━━━━━ Study material

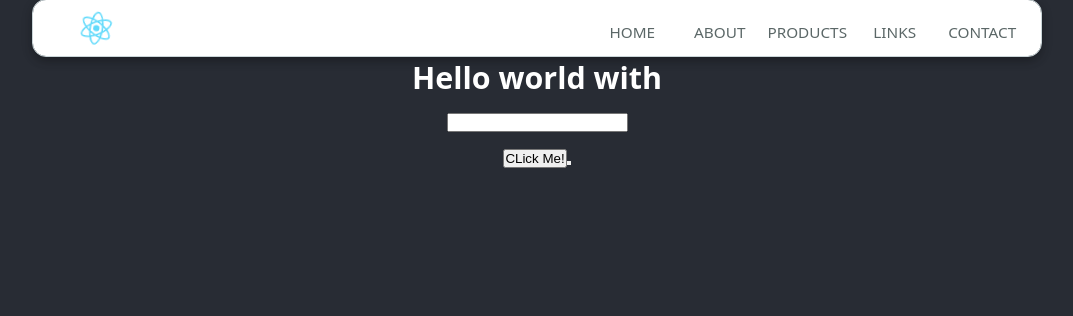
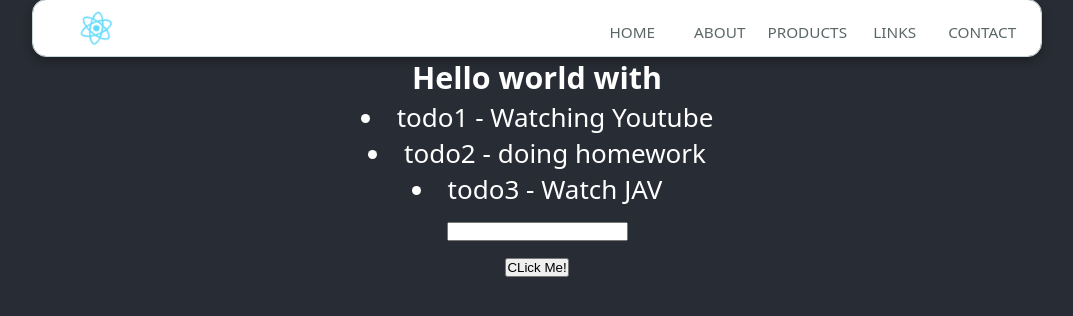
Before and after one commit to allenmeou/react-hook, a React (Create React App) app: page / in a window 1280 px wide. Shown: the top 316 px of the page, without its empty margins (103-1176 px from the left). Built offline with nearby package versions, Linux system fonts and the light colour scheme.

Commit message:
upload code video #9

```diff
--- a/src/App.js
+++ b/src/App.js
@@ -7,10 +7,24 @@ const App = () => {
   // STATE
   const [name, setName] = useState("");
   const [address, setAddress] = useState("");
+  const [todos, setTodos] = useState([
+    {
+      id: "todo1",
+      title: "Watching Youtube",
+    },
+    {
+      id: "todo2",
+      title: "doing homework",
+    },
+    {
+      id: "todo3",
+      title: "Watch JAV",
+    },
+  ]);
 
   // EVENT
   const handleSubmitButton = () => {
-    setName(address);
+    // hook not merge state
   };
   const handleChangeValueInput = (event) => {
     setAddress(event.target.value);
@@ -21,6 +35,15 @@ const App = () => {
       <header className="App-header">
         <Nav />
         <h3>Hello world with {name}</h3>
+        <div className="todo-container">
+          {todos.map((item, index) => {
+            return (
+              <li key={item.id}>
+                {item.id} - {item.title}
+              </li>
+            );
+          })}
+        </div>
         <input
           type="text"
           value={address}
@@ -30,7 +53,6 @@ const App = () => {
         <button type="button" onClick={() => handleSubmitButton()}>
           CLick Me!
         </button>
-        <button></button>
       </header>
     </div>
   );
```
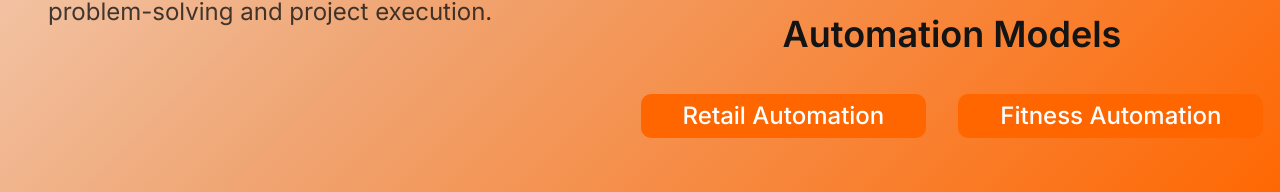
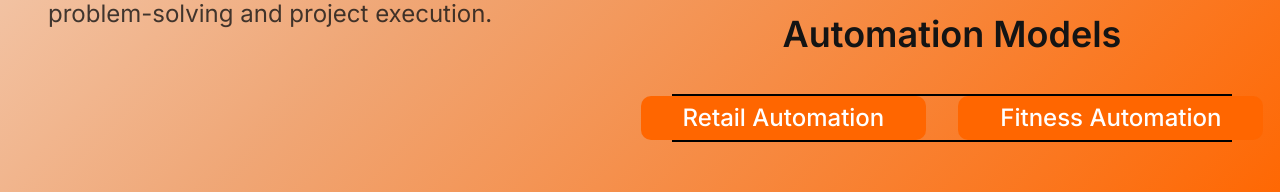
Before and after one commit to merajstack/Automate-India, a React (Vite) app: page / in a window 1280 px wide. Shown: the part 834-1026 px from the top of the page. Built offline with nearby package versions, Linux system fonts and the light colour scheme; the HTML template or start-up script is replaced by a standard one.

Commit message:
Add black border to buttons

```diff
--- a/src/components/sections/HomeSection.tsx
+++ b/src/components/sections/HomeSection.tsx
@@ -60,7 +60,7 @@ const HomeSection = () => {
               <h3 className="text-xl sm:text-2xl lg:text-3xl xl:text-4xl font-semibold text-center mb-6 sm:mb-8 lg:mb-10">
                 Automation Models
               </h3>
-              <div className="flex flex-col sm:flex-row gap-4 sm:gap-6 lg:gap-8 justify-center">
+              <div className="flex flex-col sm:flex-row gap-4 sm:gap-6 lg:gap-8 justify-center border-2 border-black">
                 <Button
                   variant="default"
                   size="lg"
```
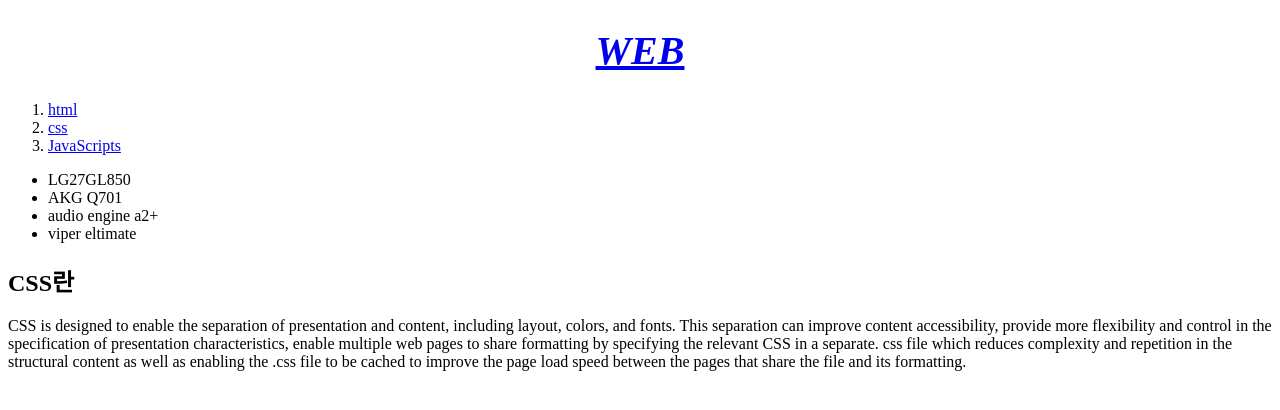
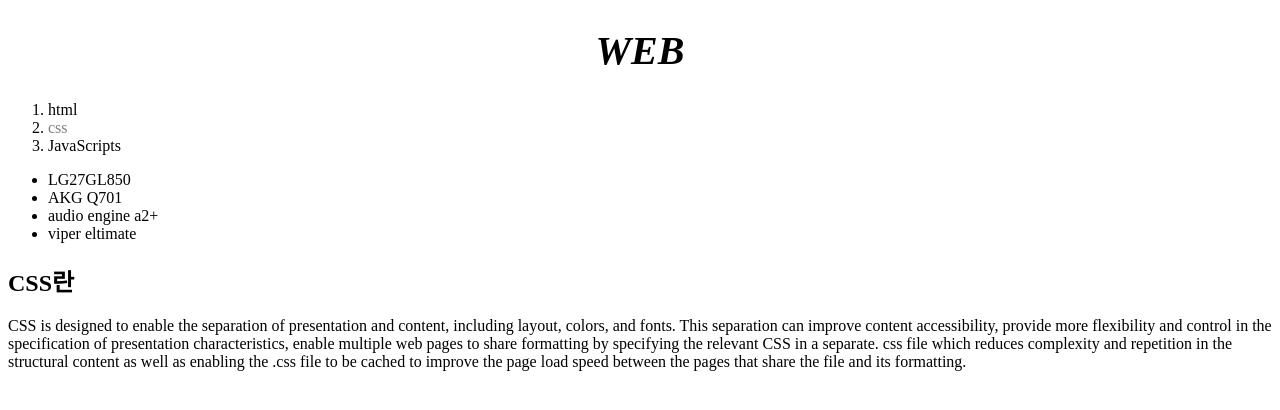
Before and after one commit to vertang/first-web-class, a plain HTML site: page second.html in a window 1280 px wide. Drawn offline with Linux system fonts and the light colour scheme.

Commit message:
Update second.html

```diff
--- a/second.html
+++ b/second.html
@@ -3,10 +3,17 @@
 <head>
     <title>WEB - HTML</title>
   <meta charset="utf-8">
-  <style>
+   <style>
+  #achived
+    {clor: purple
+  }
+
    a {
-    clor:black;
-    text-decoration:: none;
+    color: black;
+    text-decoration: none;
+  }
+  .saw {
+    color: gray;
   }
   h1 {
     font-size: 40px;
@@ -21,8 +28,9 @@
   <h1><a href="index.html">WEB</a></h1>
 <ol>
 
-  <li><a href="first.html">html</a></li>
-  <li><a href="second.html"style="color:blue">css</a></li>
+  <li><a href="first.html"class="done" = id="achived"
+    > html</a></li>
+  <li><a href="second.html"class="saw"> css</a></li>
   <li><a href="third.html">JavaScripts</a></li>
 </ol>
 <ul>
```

━━━━━━━━━━

Go through the entries above and write them out again exactly, images left behind.

Before and after one commit to allenmeou/react-hook, a React (Create React App) app: page / in a window 1280 px wide. Shown: the top 316 px of the page, without its empty margins (103-1176 px from the left). Built offline with nearby package versions, Linux system fonts and the light colour scheme.

Commit message:
upload code video #9

```diff
--- a/src/App.js
+++ b/src/App.js
@@ -7,10 +7,24 @@ const App = () => {
   // STATE
   const [name, setName] = useState("");
   const [address, setAddress] = useState("");
+  const [todos, setTodos] = useState([
+    {
+      id: "todo1",
+      title: "Watching Youtube",
+    },
+    {
+      id: "todo2",
+      title: "doing homework",
+    },
+    {
+      id: "todo3",
+      title: "Watch JAV",
+    },
+  ]);
 
   // EVENT
   const handleSubmitButton = () => {
-    setName(address);
+    // hook not merge state
   };
   const handleChangeValueInput = (event) => {
     setAddress(event.target.value);
@@ -21,6 +35,15 @@ const App = () => {
       <header className="App-header">
         <Nav />
         <h3>Hello world with {name}</h3>
+        <div className="todo-container">
+          {todos.map((item, index) => {
+            return (
+              <li key={item.id}>
+                {item.id} - {item.title}
+              </li>
+            );
+          })}
+        </div>
         <input
           type="text"
           value={address}
@@ -30,7 +53,6 @@ const App = () => {
         <button type="button" onClick={() => handleSubmitButton()}>
           CLick Me!
         </button>
-        <button></button>
       </header>
     </div>
   );
```
Before and after one commit to merajstack/Automate-India, a React (Vite) app: page / in a window 1280 px wide. Shown: the part 834-1026 px from the top of the page. Built offline with nearby package versions, Linux system fonts and the light colour scheme; the HTML template or start-up script is replaced by a standard one.

Commit message:
Add black border to buttons

```diff
--- a/src/components/sections/HomeSection.tsx
+++ b/src/components/sections/HomeSection.tsx
@@ -60,7 +60,7 @@ const HomeSection = () => {
               <h3 className="text-xl sm:text-2xl lg:text-3xl xl:text-4xl font-semibold text-center mb-6 sm:mb-8 lg:mb-10">
                 Automation Models
               </h3>
-              <div className="flex flex-col sm:flex-row gap-4 sm:gap-6 lg:gap-8 justify-center">
+              <div className="flex flex-col sm:flex-row gap-4 sm:gap-6 lg:gap-8 justify-center border-2 border-black">
                 <Button
                   variant="default"
                   size="lg"
```
Before and after one commit to vertang/first-web-class, a plain HTML site: page second.html in a window 1280 px wide. Drawn offline with Linux system fonts and the light colour scheme.

Commit message:
Update second.html

```diff
--- a/second.html
+++ b/second.html
@@ -3,10 +3,17 @@
 <head>
     <title>WEB - HTML</title>
   <meta charset="utf-8">
-  <style>
+   <style>
+  #achived
+    {clor: purple
+  }
+
    a {
-    clor:black;
-    text-decoration:: none;
+    color: black;
+    text-decoration: none;
+  }
+  .saw {
+    color: gray;
   }
   h1 {
     font-size: 40px;
@@ -21,8 +28,9 @@
   <h1><a href="index.html">WEB</a></h1>
 <ol>
 
-  <li><a href="first.html">html</a></li>
-  <li><a href="second.html"style="color:blue">css</a></li>
+  <li><a href="first.html"class="done" = id="achived"
+    > html</a></li>
+  <li><a href="second.html"class="saw"> css</a></li>
   <li><a href="third.html">JavaScripts</a></li>
 </ol>
 <ul>
```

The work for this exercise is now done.